═════ EXERCISE DATA

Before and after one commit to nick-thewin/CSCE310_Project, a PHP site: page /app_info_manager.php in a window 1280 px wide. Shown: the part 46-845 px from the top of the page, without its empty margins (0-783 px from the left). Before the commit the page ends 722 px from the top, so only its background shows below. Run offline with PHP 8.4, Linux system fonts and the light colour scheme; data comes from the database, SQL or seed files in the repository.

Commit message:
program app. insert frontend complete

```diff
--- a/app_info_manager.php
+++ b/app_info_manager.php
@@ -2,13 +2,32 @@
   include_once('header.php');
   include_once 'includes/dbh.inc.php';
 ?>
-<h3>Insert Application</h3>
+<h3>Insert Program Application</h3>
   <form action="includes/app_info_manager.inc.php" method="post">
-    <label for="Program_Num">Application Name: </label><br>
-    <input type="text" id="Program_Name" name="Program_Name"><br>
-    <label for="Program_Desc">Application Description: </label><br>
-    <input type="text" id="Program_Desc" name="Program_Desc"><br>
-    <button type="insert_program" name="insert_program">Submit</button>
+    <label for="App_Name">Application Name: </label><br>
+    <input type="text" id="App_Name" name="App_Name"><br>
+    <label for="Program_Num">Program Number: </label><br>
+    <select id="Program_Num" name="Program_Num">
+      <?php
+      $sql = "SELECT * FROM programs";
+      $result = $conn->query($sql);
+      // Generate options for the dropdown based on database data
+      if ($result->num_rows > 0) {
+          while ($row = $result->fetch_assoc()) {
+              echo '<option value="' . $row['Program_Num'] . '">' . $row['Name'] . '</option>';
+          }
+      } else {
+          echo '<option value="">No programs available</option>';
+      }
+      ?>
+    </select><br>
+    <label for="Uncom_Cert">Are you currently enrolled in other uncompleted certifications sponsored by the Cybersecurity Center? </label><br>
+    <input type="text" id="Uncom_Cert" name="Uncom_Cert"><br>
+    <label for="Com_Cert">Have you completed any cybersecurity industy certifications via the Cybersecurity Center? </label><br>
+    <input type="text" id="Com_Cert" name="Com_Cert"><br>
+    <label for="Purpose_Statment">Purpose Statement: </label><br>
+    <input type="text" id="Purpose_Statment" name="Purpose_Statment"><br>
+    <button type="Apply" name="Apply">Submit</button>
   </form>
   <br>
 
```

══════════

WHAT THE TASK ASKS: With no line skipped, repeat the records exactly.

OUTPUT BELOW:
Before and after one commit to nick-thewin/CSCE310_Project, a PHP site: page /app_info_manager.php in a window 1280 px wide. Shown: the part 46-845 px from the top of the page, without its empty margins (0-783 px from the left). Before the commit the page ends 722 px from the top, so only its background shows below. Run offline with PHP 8.4, Linux system fonts and the light colour scheme; data comes from the database, SQL or seed files in the repository.

Commit message:
program app. insert frontend complete

```diff
--- a/app_info_manager.php
+++ b/app_info_manager.php
@@ -2,13 +2,32 @@
   include_once('header.php');
   include_once 'includes/dbh.inc.php';
 ?>
-<h3>Insert Application</h3>
+<h3>Insert Program Application</h3>
   <form action="includes/app_info_manager.inc.php" method="post">
-    <label for="Program_Num">Application Name: </label><br>
-    <input type="text" id="Program_Name" name="Program_Name"><br>
-    <label for="Program_Desc">Application Description: </label><br>
-    <input type="text" id="Program_Desc" name="Program_Desc"><br>
-    <button type="insert_program" name="insert_program">Submit</button>
+    <label for="App_Name">Application Name: </label><br>
+    <input type="text" id="App_Name" name="App_Name"><br>
+    <label for="Program_Num">Program Number: </label><br>
+    <select id="Program_Num" name="Program_Num">
+      <?php
+      $sql = "SELECT * FROM programs";
+      $result = $conn->query($sql);
+      // Generate options for the dropdown based on database data
+      if ($result->num_rows > 0) {
+          while ($row = $result->fetch_assoc()) {
+              echo '<option value="' . $row['Program_Num'] . '">' . $row['Name'] . '</option>';
+          }
+      } else {
+          echo '<option value="">No programs available</option>';
+      }
+      ?>
+    </select><br>
+    <label for="Uncom_Cert">Are you currently enrolled in other uncompleted certifications sponsored by the Cybersecurity Center? </label><br>
+    <input type="text" id="Uncom_Cert" name="Uncom_Cert"><br>
+    <label for="Com_Cert">Have you completed any cybersecurity industy certifications via the Cybersecurity Center? </label><br>
+    <input type="text" id="Com_Cert" name="Com_Cert"><br>
+    <label for="Purpose_Statment">Purpose Statement: </label><br>
+    <input type="text" id="Purpose_Statment" name="Purpose_Statment"><br>
+    <button type="Apply" name="Apply">Submit</button>
   </form>
   <br>
 
```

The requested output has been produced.